((

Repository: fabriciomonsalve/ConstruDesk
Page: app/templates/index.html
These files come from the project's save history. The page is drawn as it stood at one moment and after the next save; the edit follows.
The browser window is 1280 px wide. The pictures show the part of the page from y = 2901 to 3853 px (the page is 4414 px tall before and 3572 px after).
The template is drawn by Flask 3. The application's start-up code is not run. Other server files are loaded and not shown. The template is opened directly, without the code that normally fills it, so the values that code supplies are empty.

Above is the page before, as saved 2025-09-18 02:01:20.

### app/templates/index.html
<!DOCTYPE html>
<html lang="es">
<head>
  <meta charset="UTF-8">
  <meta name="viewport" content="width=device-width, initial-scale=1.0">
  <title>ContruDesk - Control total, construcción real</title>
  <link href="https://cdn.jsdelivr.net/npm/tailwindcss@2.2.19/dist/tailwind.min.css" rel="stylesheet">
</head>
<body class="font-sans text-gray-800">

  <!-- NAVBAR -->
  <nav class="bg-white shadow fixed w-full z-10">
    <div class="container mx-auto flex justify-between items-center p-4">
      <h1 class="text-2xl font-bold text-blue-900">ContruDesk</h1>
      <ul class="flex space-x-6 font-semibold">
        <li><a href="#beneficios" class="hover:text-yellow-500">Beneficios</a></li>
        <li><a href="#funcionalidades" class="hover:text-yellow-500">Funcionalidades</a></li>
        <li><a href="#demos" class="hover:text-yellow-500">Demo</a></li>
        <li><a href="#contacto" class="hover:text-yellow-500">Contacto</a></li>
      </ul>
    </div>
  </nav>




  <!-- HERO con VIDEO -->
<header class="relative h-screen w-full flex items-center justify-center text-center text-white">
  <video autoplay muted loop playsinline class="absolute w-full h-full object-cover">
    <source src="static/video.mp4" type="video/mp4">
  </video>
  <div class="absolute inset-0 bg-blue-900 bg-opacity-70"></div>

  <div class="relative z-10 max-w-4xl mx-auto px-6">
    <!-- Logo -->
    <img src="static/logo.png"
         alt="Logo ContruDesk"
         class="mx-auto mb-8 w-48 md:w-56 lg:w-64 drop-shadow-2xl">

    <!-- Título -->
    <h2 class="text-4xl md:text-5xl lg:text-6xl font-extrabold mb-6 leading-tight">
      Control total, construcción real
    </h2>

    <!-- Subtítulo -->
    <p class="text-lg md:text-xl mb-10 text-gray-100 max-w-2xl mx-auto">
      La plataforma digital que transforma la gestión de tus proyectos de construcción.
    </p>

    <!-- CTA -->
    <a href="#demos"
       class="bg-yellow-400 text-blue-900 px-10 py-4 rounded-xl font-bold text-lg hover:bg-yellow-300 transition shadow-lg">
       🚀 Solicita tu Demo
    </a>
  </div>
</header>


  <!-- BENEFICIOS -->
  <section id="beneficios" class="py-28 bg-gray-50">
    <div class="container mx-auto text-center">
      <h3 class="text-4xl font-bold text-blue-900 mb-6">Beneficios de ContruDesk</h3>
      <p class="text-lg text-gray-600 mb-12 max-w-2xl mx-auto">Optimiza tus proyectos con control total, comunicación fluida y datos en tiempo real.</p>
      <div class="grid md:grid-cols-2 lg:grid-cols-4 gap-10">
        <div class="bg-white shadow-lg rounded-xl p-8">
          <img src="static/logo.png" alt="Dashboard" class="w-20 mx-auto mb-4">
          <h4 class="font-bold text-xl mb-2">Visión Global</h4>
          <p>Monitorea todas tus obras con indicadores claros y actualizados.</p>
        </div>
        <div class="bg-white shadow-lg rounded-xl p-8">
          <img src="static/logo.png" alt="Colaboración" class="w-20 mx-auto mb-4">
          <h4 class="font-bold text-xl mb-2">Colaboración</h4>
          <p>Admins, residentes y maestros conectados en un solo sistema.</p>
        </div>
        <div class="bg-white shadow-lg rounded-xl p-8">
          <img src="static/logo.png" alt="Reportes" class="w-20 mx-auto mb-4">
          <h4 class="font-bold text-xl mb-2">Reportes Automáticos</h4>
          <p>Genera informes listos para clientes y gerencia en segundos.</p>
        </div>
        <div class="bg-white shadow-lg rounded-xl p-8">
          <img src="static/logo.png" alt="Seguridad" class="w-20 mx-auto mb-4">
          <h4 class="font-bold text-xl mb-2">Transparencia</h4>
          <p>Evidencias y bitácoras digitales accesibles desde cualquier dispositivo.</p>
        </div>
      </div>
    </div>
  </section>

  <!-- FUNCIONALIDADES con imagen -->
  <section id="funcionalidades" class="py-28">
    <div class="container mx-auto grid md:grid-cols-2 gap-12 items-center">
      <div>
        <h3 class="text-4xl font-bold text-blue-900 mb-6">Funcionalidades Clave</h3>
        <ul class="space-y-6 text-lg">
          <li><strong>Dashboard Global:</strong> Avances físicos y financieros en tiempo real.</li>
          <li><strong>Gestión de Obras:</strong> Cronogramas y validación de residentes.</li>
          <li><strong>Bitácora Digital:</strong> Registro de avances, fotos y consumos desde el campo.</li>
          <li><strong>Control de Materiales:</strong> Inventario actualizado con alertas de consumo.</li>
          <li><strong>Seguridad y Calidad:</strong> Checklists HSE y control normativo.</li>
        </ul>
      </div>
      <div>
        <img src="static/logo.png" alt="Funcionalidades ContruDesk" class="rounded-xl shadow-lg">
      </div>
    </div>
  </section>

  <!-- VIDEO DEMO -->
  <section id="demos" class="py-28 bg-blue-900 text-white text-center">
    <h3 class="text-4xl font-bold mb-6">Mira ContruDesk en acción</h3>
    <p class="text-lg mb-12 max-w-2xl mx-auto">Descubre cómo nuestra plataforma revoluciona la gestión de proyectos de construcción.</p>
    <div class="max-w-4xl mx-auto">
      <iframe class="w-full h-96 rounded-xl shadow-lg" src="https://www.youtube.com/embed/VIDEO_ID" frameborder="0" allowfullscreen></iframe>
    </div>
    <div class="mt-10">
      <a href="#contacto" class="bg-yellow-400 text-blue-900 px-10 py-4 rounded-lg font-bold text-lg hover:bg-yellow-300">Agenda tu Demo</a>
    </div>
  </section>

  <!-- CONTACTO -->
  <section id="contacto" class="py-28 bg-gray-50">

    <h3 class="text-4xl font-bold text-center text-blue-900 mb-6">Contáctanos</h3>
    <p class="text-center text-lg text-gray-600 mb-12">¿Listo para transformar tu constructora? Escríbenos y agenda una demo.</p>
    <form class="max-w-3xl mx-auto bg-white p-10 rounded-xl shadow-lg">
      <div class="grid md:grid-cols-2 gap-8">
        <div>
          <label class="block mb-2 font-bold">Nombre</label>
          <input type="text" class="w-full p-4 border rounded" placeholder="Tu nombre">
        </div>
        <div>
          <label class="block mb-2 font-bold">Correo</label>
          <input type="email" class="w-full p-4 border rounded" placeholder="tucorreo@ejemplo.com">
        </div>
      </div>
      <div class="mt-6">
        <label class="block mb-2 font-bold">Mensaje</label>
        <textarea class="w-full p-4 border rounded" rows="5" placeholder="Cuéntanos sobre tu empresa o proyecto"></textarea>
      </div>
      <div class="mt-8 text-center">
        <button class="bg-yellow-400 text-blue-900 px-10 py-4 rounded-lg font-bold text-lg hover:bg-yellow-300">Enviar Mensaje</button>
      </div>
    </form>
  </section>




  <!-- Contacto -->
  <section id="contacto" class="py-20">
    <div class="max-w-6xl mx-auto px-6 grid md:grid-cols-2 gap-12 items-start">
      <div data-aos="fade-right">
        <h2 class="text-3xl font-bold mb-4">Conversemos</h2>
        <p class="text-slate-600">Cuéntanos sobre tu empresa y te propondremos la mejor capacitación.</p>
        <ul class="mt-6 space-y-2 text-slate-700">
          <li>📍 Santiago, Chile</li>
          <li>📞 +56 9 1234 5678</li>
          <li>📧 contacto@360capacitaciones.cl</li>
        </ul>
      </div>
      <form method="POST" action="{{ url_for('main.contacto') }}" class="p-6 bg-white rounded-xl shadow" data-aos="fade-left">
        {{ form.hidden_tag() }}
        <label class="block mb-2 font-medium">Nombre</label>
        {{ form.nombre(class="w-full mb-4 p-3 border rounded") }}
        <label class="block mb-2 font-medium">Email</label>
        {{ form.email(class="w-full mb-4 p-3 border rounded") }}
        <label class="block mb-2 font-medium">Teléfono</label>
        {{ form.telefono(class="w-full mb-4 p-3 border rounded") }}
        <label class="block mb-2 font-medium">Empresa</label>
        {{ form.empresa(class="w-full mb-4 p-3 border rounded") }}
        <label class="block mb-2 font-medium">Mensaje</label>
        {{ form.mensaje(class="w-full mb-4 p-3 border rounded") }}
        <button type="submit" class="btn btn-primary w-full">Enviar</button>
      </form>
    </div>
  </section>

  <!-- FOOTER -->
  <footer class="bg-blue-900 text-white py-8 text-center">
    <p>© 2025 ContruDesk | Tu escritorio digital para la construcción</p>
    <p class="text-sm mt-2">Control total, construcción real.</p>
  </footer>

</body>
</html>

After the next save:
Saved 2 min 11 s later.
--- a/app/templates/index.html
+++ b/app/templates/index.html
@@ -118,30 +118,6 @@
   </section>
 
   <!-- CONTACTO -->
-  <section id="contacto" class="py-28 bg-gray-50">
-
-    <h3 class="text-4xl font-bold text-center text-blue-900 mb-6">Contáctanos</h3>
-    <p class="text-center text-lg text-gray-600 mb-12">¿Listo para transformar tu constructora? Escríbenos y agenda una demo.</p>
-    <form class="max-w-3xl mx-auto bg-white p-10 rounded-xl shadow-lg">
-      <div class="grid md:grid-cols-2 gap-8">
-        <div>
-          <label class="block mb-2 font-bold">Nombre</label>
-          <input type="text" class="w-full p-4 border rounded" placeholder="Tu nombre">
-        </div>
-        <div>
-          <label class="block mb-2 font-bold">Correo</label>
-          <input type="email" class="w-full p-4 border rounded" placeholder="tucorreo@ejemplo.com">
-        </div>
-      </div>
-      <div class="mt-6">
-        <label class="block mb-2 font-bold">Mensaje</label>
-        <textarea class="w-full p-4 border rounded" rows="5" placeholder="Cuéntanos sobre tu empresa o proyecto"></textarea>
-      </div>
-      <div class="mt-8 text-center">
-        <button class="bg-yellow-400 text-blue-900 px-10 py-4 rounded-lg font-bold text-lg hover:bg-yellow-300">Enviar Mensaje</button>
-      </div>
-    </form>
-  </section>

))

» WHAT YOU WILL DO: Among the lines of the listing, count those containing the word "space". Answer with the count alone.

» TASK ANSWER: 3